■ EXERCISE
Your output is to consist only of the line containing "Before and after one commit to jeyabbalas/py-icare, a" and the lines after it, through the end of the data, reproduced exactly.

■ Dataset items

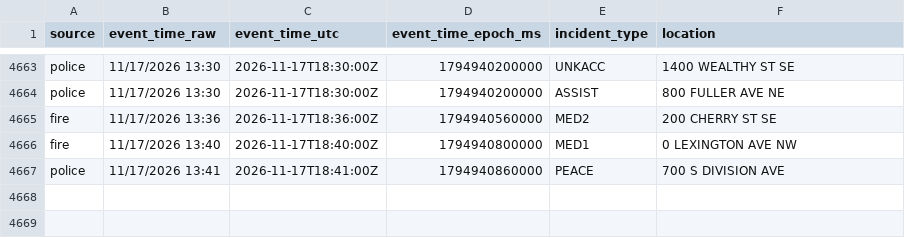
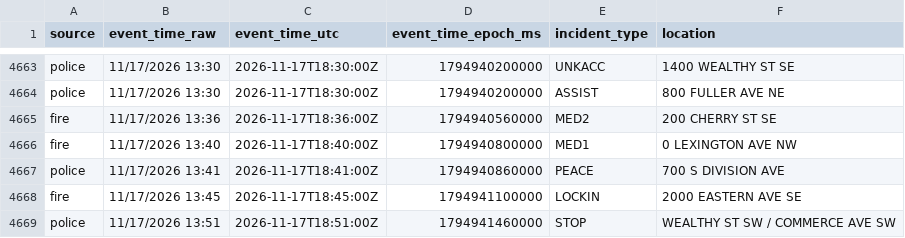
Before and after one commit to Cantica-Systems/kent-co-mi-dispatch, a CSV file: data/grcity/2026-11.csv, drawn as a sheet; only a part is shown, gaps mark what is left out; the diff names each change by its address in the sheet, - before the commit and + after, or states it on an @@ line.

```diff
--- a/data/grcity/2026-11.csv
+++ b/data/grcity/2026-11.csv
+row 4668: fire | 11/17/2026 13:45 | 2026-11-17T18:45:00Z | 1794941100000 | LOCKIN | 2000 EASTERN AVE SE
+row 4669: police | 11/17/2026 13:51 | 2026-11-17T18:51:00Z | 1794941460000 | STOP | WEALTHY ST SW / COMMERCE AVE SW
```
Also changed, not shown: data/kent/2026-11.csv, 3 other files.
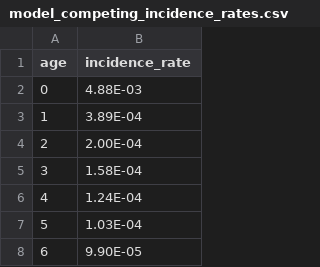
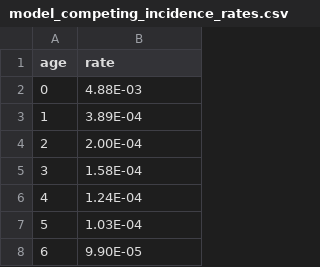
Before and after one commit to jeyabbalas/py-icare, a CSV file: data/model_competing_incidence_rates.csv, drawn as a sheet; only a part is shown.

Commit message:
Checked incidence rates.

```diff
--- a/data/model_competing_incidence_rates.csv
+++ b/data/model_competing_incidence_rates.csv
@@ -1,2 +1,2 @@
-age,incidence_rate
+age,rate
 0,4.88E-03
```
Also changed, not shown: 2 other files.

■ EXERCISE ANSWER
Before and after one commit to jeyabbalas/py-icare, a CSV file: data/model_competing_incidence_rates.csv, drawn as a sheet; only a part is shown.

Commit message:
Checked incidence rates.

```diff
--- a/data/model_competing_incidence_rates.csv
+++ b/data/model_competing_incidence_rates.csv
@@ -1,2 +1,2 @@
-age,incidence_rate
+age,rate
 0,4.88E-03
```
Also changed, not shown: 2 other files.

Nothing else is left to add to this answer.